Adverse effects include ocular irritation and exacerbation of intraocular inflammation. Similar to prostaglandin analogs, miotics should only be used with extreme caution in patients with preexisting uveitis or a tendency to pupillary block (eg, associated with lens luxation or vitreous prolapse). Prophylactic administration of demecarium bromide in conjunction with a topical corticosteroid significantly prolongs the time to onset of IOP elevation in the fellow eye of dogs with primary angle-closure glaucoma, from 8 months (in untreated dogs) to 32 months.24
5. Hyperosmotic Agents
Mannitol is an important systemic agent for decreasing IOP in severe and refractory glaucoma and should be used in emergency cases only. Mannitol increases the osmotic concentration of blood perfusing the eye, causing a marked reduction in aqueous humor production and vitreous volume.1 Vitreal “dehydration” directly decreases IOP and allows the intact lens to move posteriorly, increasing outflow of aqueous humor and reducing pupillary block.1

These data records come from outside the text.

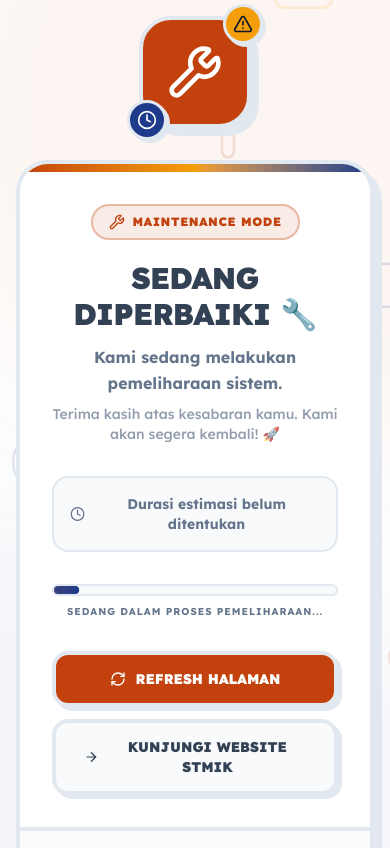
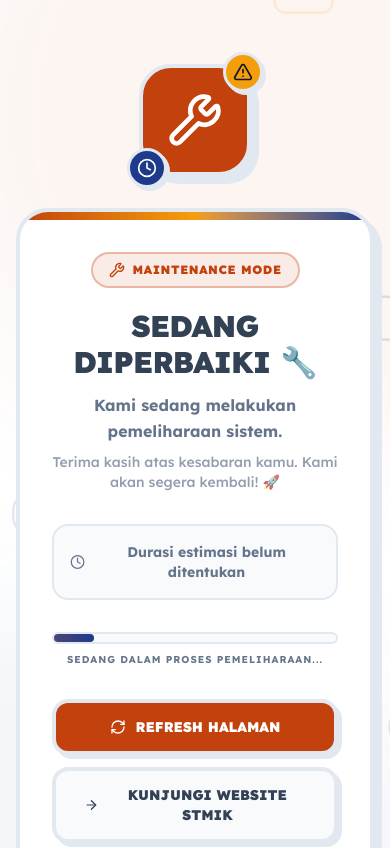
Before and after one commit to bem-stmik-tazkia/karya-stmik-tazkia, a Next.js app: page /maintenance in a window 390 px wide. Shown: the top 848 px of the page. Built offline with nearby package versions, Linux system fonts and the light colour scheme; no server answers; the database is empty.

Commit message:
fix: responsive layout cutoff on maintenance page

```diff
--- a/src/app/maintenance/page.tsx
+++ b/src/app/maintenance/page.tsx
@@ -126,7 +126,7 @@ export default function MaintenancePage() {
   const handleRefresh = () => window.location.reload();
 
   return (
-    <div className="min-h-screen bg-background flex items-center justify-center p-4 relative overflow-hidden">
+    <div className="min-h-[100dvh] bg-background flex items-center justify-center px-4 py-16 sm:py-20 relative overflow-x-hidden overflow-y-auto">
       {/* Background */}
       <div className="absolute -top-60 -right-60 w-[700px] h-[700px] bg-primary/5 rounded-full blur-3xl pointer-events-none" />
       <div className="absolute -bottom-60 -left-60 w-[700px] h-[700px] bg-secondary/5 rounded-full blur-3xl pointer-events-none" />
@@ -176,7 +176,7 @@ export default function MaintenancePage() {
       )}
 
       <motion.div
-        className="relative z-10 w-full max-w-xl"
+        className="relative z-10 w-full max-w-xl my-auto"
         initial={{ opacity: 0, y: 30 }}
         animate={{ opacity: 1, y: 0 }}
         transition={{ duration: 0.6, type: "spring", stiffness: 200, damping: 25 }}
```
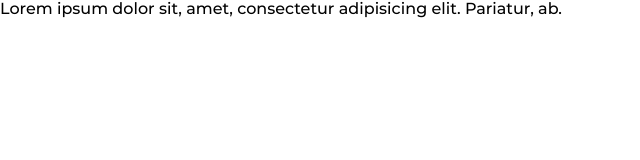
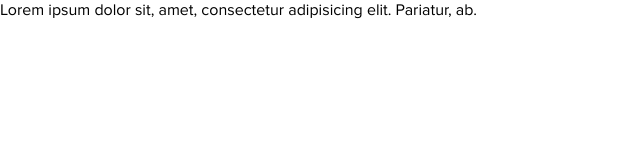
Before and after one commit to JustifyContentSB/english, a website: page app/index.html in a window 1280 px wide. Shown: the whole page, without its empty margins (0-640 px from the left). Drawn offline with Linux system fonts and the light colour scheme; files whose address does not match are found by name.

Commit message:
Определение базовых стилей для body

```diff
--- /dev/null
+++ b/app/scss/body.scss
@@ -0,0 +1,6 @@
+body {
+	font-family: 'ProximaNova-Regular';
+	font-size: 16px;
+	line-height: 20px;
+	min-width: 320px;
+}
--- a/app/scss/style.scss
+++ b/app/scss/style.scss
@@ -5,6 +5,4 @@
 
 @import 'scaffolding.scss';
 @import 'fonts.scss';
-body {
-	font-family: 'Montserrat-Medium';
-}
+@import 'body.scss';
```
Also changed, not shown: app/css/style.css.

Mannitol 20% is administered IV (1–2 g/kg) over 15 to 20 minutes. A dramatic IOP reduction typically occurs within 30 to 60 minutes and lasts for 5 to 6 hours.1 Mannitol should be gently warmed and given through an administration set with a filter, as concentrations >15% may crystalize at low temperatures. Profuse diuresis is to be expected but water intake must be controlled. Mannitol is contraindicated in patients with chronic renal failure and congestive heart failure, and may be of limited efficacy in patients with breakdown of the blood-aqueous barrier (eg, from uveitis or trauma). After IOP reduction, ocular perfusion is restored, and topical glaucoma medications, which should be administered concurrently with mannitol, are rendered more effective. The need for IV mannitol has been reduced and the practice of dispensing the orally administered hyperosmotic, glycerol, has been largely superseded by topical prostaglandin analogs (eg, latanoprost), which have been proven effective in the emergency management of acute glaucomatous crises.
Glaucoma therapy should aim to lower IOP, preserve vision, and eliminate pain. A delicate balance between aqueous humor production and outflow must be achieved, and IOP should be frequently monitored. Medical and surgical therapies are often required to maintain a comfortable, visual eye with glaucoma. Vision should be carefully evaluated, as an irreversibly blind and painful eye does not warrant aggressive medical therapy. Evaluating the risk for glaucoma in the fellow eye and managing accordingly are imperative. The decision to treat medically, surgically, or both depends on patient vision and temperament, owner ability to treat, and associated costs, as well as the underlying cause of glaucoma.1 When possible, the advice of a veterinary ophthalmologist should be sought.